* **REQUIREMENT**
A verbatim copy of the records below, pictures omitted, is the task.

* **MATERIALS PROVIDED**

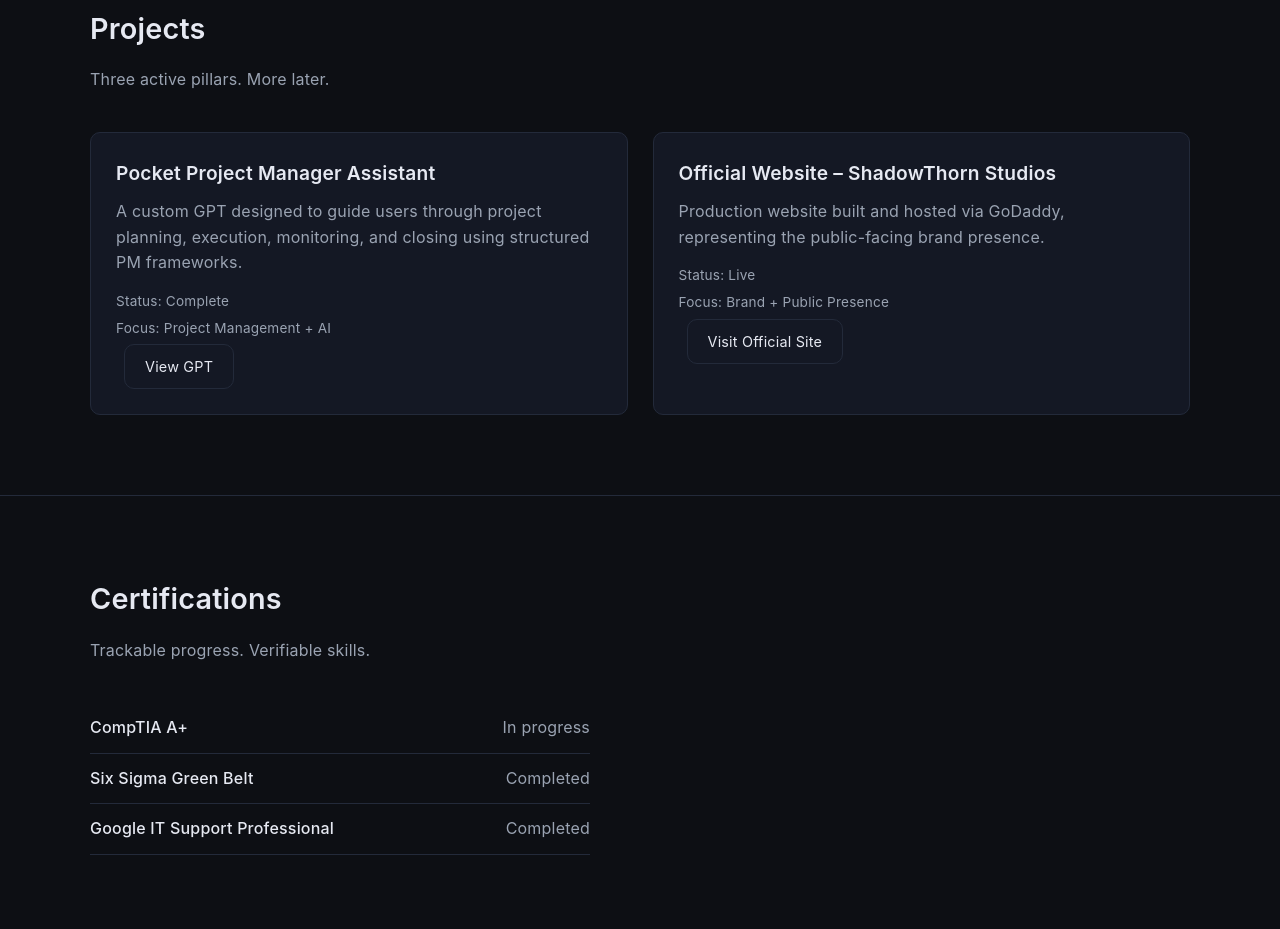
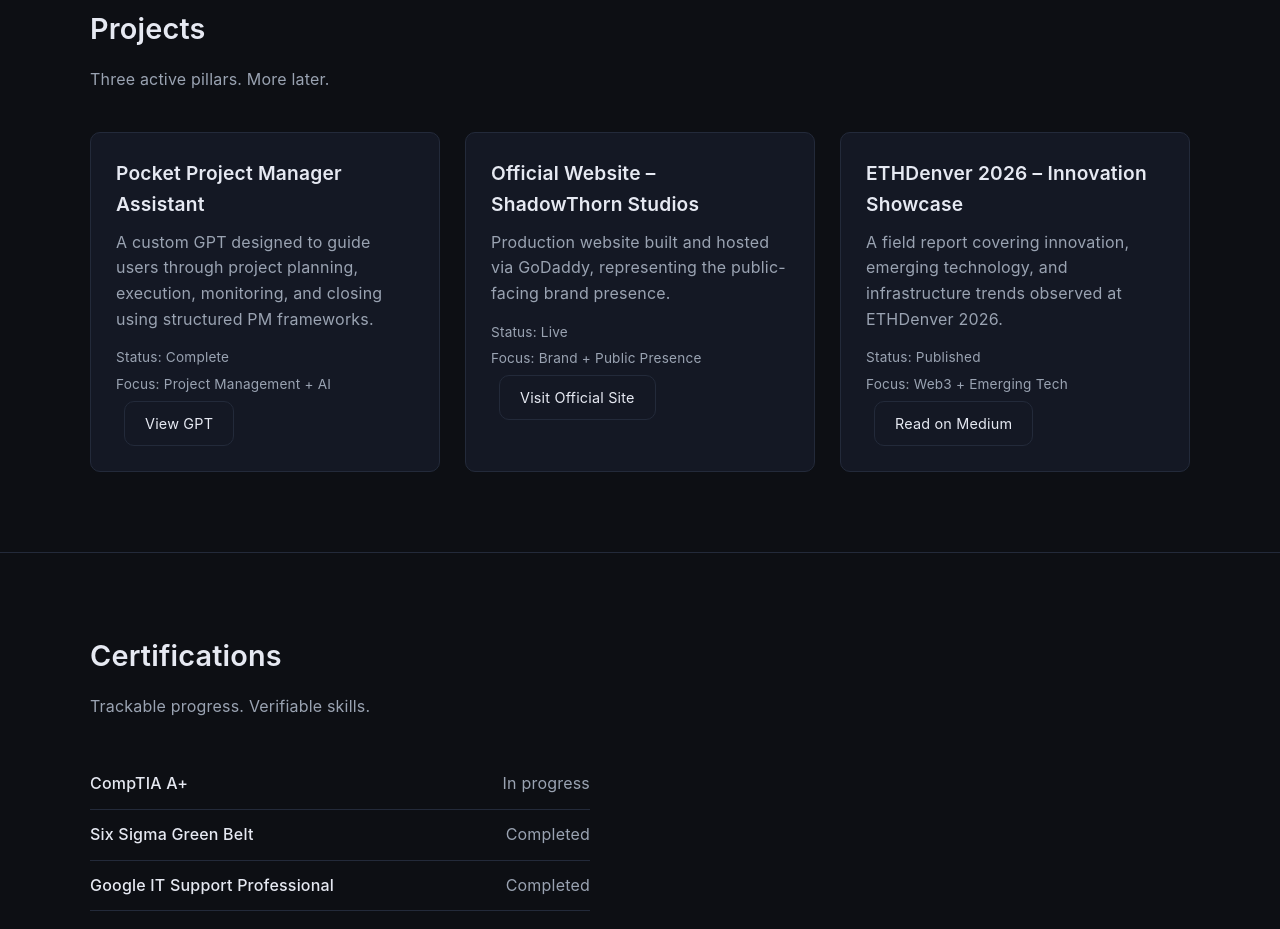
Before and after one commit to rsaunders-tech/shadowthorn-studios-site, a plain HTML site: page index.html in a window 1280 px wide. Shown: the part 880-1809 px from the top of the page. Drawn offline with Linux system fonts and the light colour scheme.

Commit message:
Update index.html
Added 3rd card which shows ETH Denver Newsletter post

```diff
--- a/index.html
+++ b/index.html
@@ -114,6 +114,28 @@
     Visit Official Site
   </a>
 </article>
+
+  <article class="card">
+  <h3>ETHDenver 2026 – Innovation Showcase</h3>
+  <p>
+    A field report covering innovation, emerging technology, and
+    infrastructure trends observed at ETHDenver 2026.
+  </p>
+
+  <ul class="meta">
+    <li>Status: Published</li>
+    <li>Focus: Web3 + Emerging Tech</li>
+  </ul>
+
+  <a
+    class="btn btn-ghost"
+    href="https://medium.com/@tripwireonfire/ethdenver-2026-innovation-showcase-bfa5bbea489a"
+    target="_blank"
+    rel="noopener"
+  >
+    Read on Medium
+  </a>
+</article>
           </div>
         </div>
       </section>
```
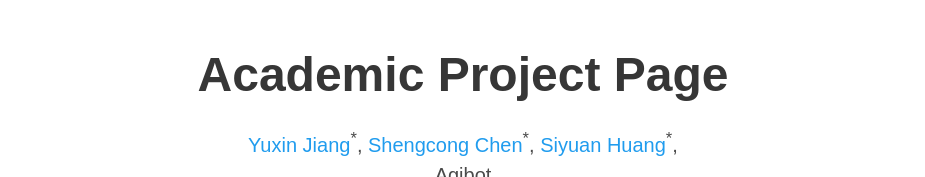
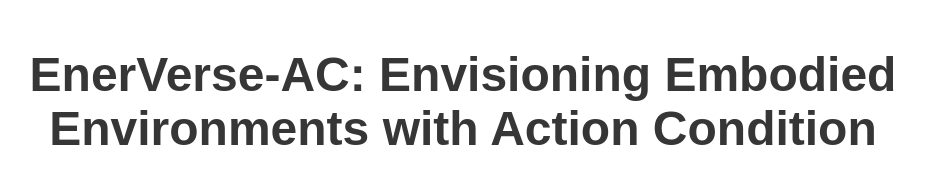
Before and after one commit to annaJ2178/EnerverseAC.github.io, a plain HTML site: page index.html in a window 1280 px wide. Shown: the top 177 px of the page, without its empty margins (177-1102 px from the left). Drawn offline with nearby package versions, Linux system fonts and the light colour scheme; some icons are missing; a web font is replaced by a local one.

Commit message:
feat: fix title

```diff
--- a/index.html
+++ b/index.html
@@ -52,7 +52,7 @@
       <div class="container is-max-desktop">
         <div class="columns is-centered">
           <div class="column has-text-centered">
-            <h1 class="title is-1 publication-title">Academic Project Page</h1>
+            <h1 class="title is-1 publication-title">EnerVerse-AC: Envisioning Embodied Environments with Action Condition</h1>
             <div class="is-size-5 publication-authors">
               <!-- Paper authors -->
               <span class="author-block">
```
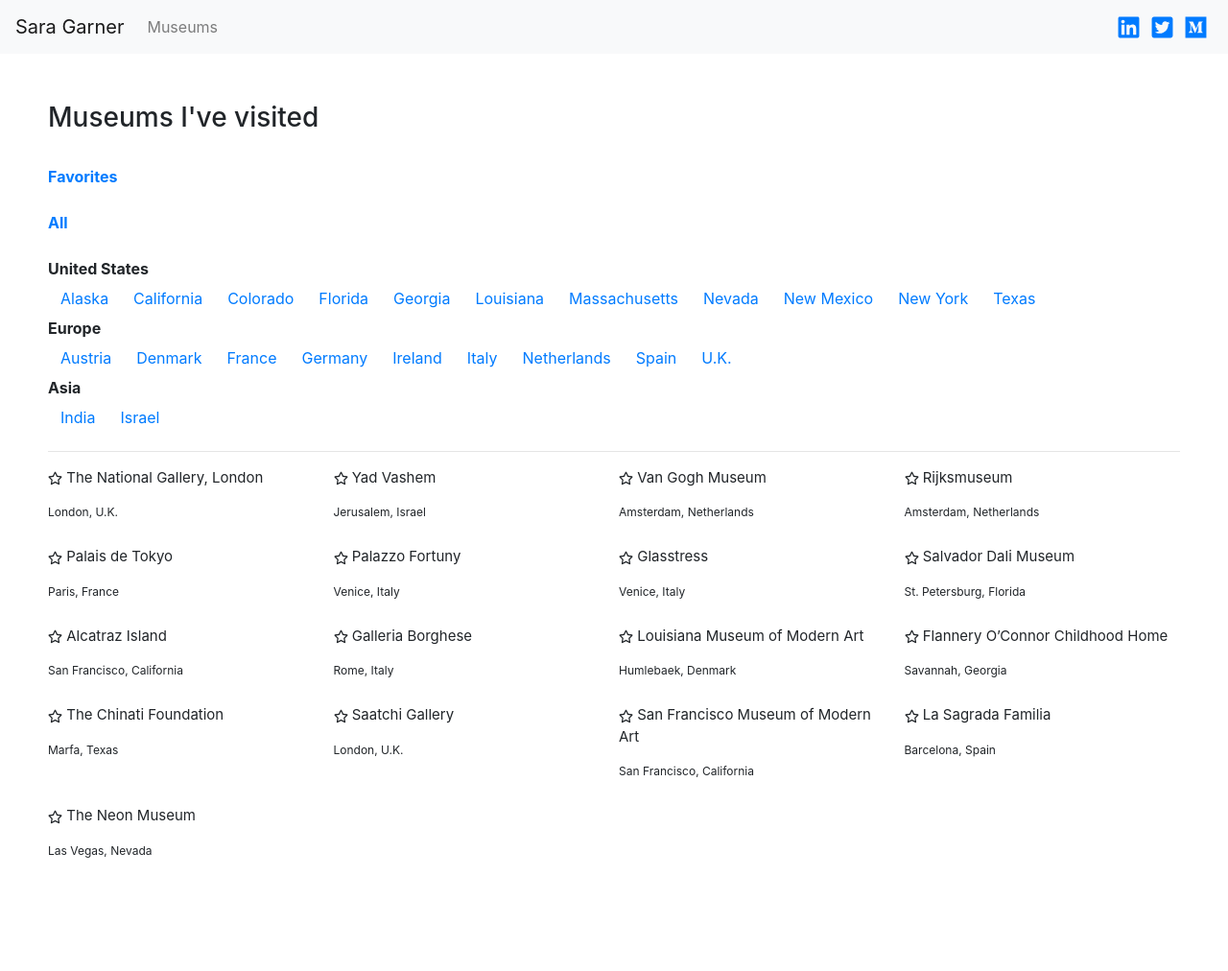
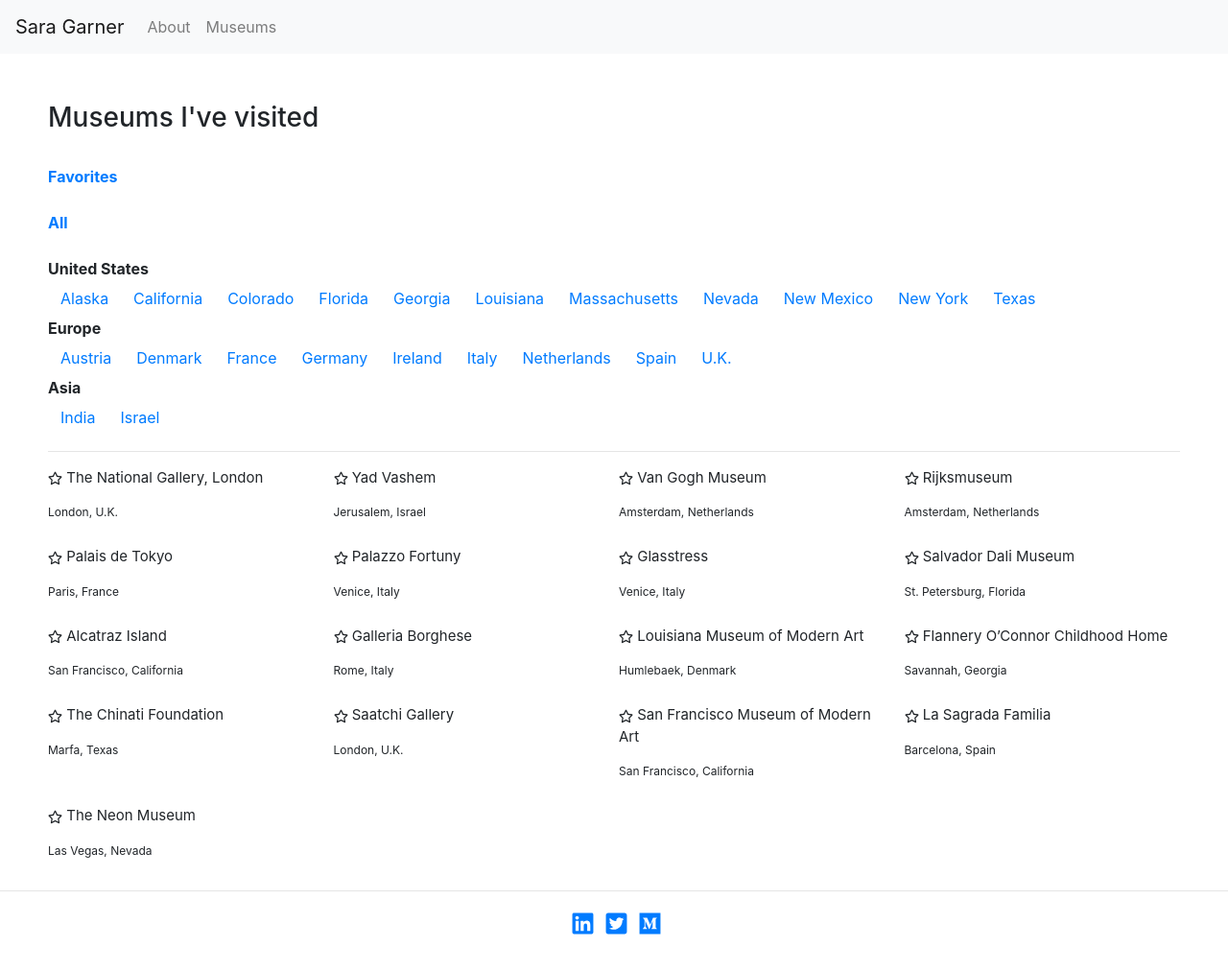
Before and after one commit to sgarns/personal_website, a React (Create React App) app: page /museums in a window 1280 px wide. Shown: the top 1012 px of the page at 96% size. Before the commit the page ends 912 px from the top, so only its background shows below. Built offline with nearby package versions, Linux system fonts and the light colour scheme.

Commit message:
Updating routing

```diff
--- a/src/App.css
+++ b/src/App.css
@@ -72,6 +72,14 @@
   margin-bottom: 150px;
 }
 
+.centered {
+  position:absolute;
+  width:300px;
+  height:100px;
+  left:50%;
+  margin-left:-50px;
+}
+
 .column {
   float: left;
   width: 25%;
@@ -83,3 +91,8 @@
   display: table;
   clear: both;
 }
+
+.navbar-list a.chosen,
+.navbar-list a:hover {
+  border-bottom: 1px solid #F14B31;
+}
--- a/src/AppRouter.js
+++ b/src/AppRouter.js
@@ -1,34 +1,51 @@
 import React from "react";
 import { BrowserRouter as Router, Route } from "react-router-dom";
+import { NavLink } from "react-router-dom";
 import AboutMe from './AboutMe';
 import Museums from './Museums';
 import Navbar from 'react-bootstrap/Navbar';
 import Nav from 'react-bootstrap/Nav';
 import { FaLinkedin, FaMedium, FaTwitterSquare } from 'react-icons/fa';
 
-function AppRouter() {
+class AppRouter extends React.Component {
+
+  constructor(props) {
+    super(props);
+    this.state = {
+      currPage: '/'
+    };
+  }
+
+  route(path) {
+    return this.setState({currPage: path});
+  }
+
+  render() {
     return (
       <Router>
         <div>
-        <Navbar bg="light" expand="lg">
+        <Navbar collapseOnSelect bg="light" expand="lg">
           <Navbar.Brand href="/">Sara Garner</Navbar.Brand>
-          <Navbar.Toggle aria-controls="basic-navbar-nav" />
-          <ul class="navbar-nav">
-            <li class="nav-item">
-              <a class="nav-link" href="/museums/">Museums</a>
-            </li>
-          </ul>
-            <Nav className="justify-content-end" style={{ width: "100%"}}>
-              <a href="https://www.linkedin.com/in/garnersara/"><FaLinkedin className="icon" size="25" /></a>
-              <a href="https://www.twitter.com/sgarns"><FaTwitterSquare className="icon" size="25" /></a>
-              <a href="https://medium.com/@saragarner"><FaMedium className="icon" size="25" /></a>
+          <Navbar.Toggle aria-controls="responsive-navbar-nav" />
+            <Nav style={{ width: "100%"}}>
+              <Nav.Link activeClassName="chosen" href="/">About</Nav.Link>
+              <Nav.Link activeClassName="chosen" href="/museums/">Museums</Nav.Link>
             </Nav>
         </Navbar>
           <Route path="/" exact component={AboutMe} />
           <Route path="/museums/" component={Museums} />
         </div>
+        <hr></hr>
+        <footer>
+          <div className="centered">
+            <a href="https://www.linkedin.com/in/garnersara/"><FaLinkedin className="icon" size="25" /></a>
+            <a href="https://www.twitter.com/sgarns"><FaTwitterSquare className="icon" size="25" /></a>
+            <a href="https://medium.com/@saragarner"><FaMedium className="icon" size="25" /></a>
+          </div>
+        </footer>
       </Router>
     );
   }
+}
 
 export default AppRouter;
--- a/src/Museums.js
+++ b/src/Museums.js
@@ -2,6 +2,7 @@ import React from 'react';
 import './App.css';
 import { Button } from 'react-bootstrap';
 import { FaRegStar } from 'react-icons/fa';
+import { useHistory } from "react-router-dom";
 
 class Museums extends React.Component {
 
```
Lines whose indentation alone changed are shown as unchanged.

* **ANSWER**
Before and after one commit to rsaunders-tech/shadowthorn-studios-site, a plain HTML site: page index.html in a window 1280 px wide. Shown: the part 880-1809 px from the top of the page. Drawn offline with Linux system fonts and the light colour scheme.

Commit message:
Update index.html
Added 3rd card which shows ETH Denver Newsletter post

```diff
--- a/index.html
+++ b/index.html
@@ -114,6 +114,28 @@
     Visit Official Site
   </a>
 </article>
+
+  <article class="card">
+  <h3>ETHDenver 2026 – Innovation Showcase</h3>
+  <p>
+    A field report covering innovation, emerging technology, and
+    infrastructure trends observed at ETHDenver 2026.
+  </p>
+
+  <ul class="meta">
+    <li>Status: Published</li>
+    <li>Focus: Web3 + Emerging Tech</li>
+  </ul>
+
+  <a
+    class="btn btn-ghost"
+    href="https://medium.com/@tripwireonfire/ethdenver-2026-innovation-showcase-bfa5bbea489a"
+    target="_blank"
+    rel="noopener"
+  >
+    Read on Medium
+  </a>
+</article>
           </div>
         </div>
       </section>
```
Before and after one commit to annaJ2178/EnerverseAC.github.io, a plain HTML site: page index.html in a window 1280 px wide. Shown: the top 177 px of the page, without its empty margins (177-1102 px from the left). Drawn offline with nearby package versions, Linux system fonts and the light colour scheme; some icons are missing; a web font is replaced by a local one.

Commit message:
feat: fix title

```diff
--- a/index.html
+++ b/index.html
@@ -52,7 +52,7 @@
       <div class="container is-max-desktop">
         <div class="columns is-centered">
           <div class="column has-text-centered">
-            <h1 class="title is-1 publication-title">Academic Project Page</h1>
+            <h1 class="title is-1 publication-title">EnerVerse-AC: Envisioning Embodied Environments with Action Condition</h1>
             <div class="is-size-5 publication-authors">
               <!-- Paper authors -->
               <span class="author-block">
```
Before and after one commit to sgarns/personal_website, a React (Create React App) app: page /museums in a window 1280 px wide. Shown: the top 1012 px of the page at 96% size. Before the commit the page ends 912 px from the top, so only its background shows below. Built offline with nearby package versions, Linux system fonts and the light colour scheme.

Commit message:
Updating routing

```diff
--- a/src/App.css
+++ b/src/App.css
@@ -72,6 +72,14 @@
   margin-bottom: 150px;
 }
 
+.centered {
+  position:absolute;
+  width:300px;
+  height:100px;
+  left:50%;
+  margin-left:-50px;
+}
+
 .column {
   float: left;
   width: 25%;
@@ -83,3 +91,8 @@
   display: table;
   clear: both;
 }
+
+.navbar-list a.chosen,
+.navbar-list a:hover {
+  border-bottom: 1px solid #F14B31;
+}
--- a/src/AppRouter.js
+++ b/src/AppRouter.js
@@ -1,34 +1,51 @@
 import React from "react";
 import { BrowserRouter as Router, Route } from "react-router-dom";
+import { NavLink } from "react-router-dom";
 import AboutMe from './AboutMe';
 import Museums from './Museums';
 import Navbar from 'react-bootstrap/Navbar';
 import Nav from 'react-bootstrap/Nav';
 import { FaLinkedin, FaMedium, FaTwitterSquare } from 'react-icons/fa';
 
-function AppRouter() {
+class AppRouter extends React.Component {
+
+  constructor(props) {
+    super(props);
+    this.state = {
+      currPage: '/'
+    };
+  }
+
+  route(path) {
+    return this.setState({currPage: path});
+  }
+
+  render() {
     return (
       <Router>
         <div>
-        <Navbar bg="light" expand="lg">
+        <Navbar collapseOnSelect bg="light" expand="lg">
           <Navbar.Brand href="/">Sara Garner</Navbar.Brand>
-          <Navbar.Toggle aria-controls="basic-navbar-nav" />
-          <ul class="navbar-nav">
-            <li class="nav-item">
-              <a class="nav-link" href="/museums/">Museums</a>
-            </li>
-          </ul>
-            <Nav className="justify-content-end" style={{ width: "100%"}}>
-              <a href="https://www.linkedin.com/in/garnersara/"><FaLinkedin className="icon" size="25" /></a>
-              <a href="https://www.twitter.com/sgarns"><FaTwitterSquare className="icon" size="25" /></a>
-              <a href="https://medium.com/@saragarner"><FaMedium className="icon" size="25" /></a>
+          <Navbar.Toggle aria-controls="responsive-navbar-nav" />
+            <Nav style={{ width: "100%"}}>
+              <Nav.Link activeClassName="chosen" href="/">About</Nav.Link>
+              <Nav.Link activeClassName="chosen" href="/museums/">Museums</Nav.Link>
             </Nav>
         </Navbar>
           <Route path="/" exact component={AboutMe} />
           <Route path="/museums/" component={Museums} />
         </div>
+        <hr></hr>
+        <footer>
+          <div className="centered">
+            <a href="https://www.linkedin.com/in/garnersara/"><FaLinkedin className="icon" size="25" /></a>
+            <a href="https://www.twitter.com/sgarns"><FaTwitterSquare className="icon" size="25" /></a>
+            <a href="https://medium.com/@saragarner"><FaMedium className="icon" size="25" /></a>
+          </div>
+        </footer>
       </Router>
     );
   }
+}
 
 export default AppRouter;
--- a/src/Museums.js
+++ b/src/Museums.js
@@ -2,6 +2,7 @@ import React from 'react';
 import './App.css';
 import { Button } from 'react-bootstrap';
 import { FaRegStar } from 'react-icons/fa';
+import { useHistory } from "react-router-dom";
 
 class Museums extends React.Component {
 
```
Lines whose indentation alone changed are shown as unchanged.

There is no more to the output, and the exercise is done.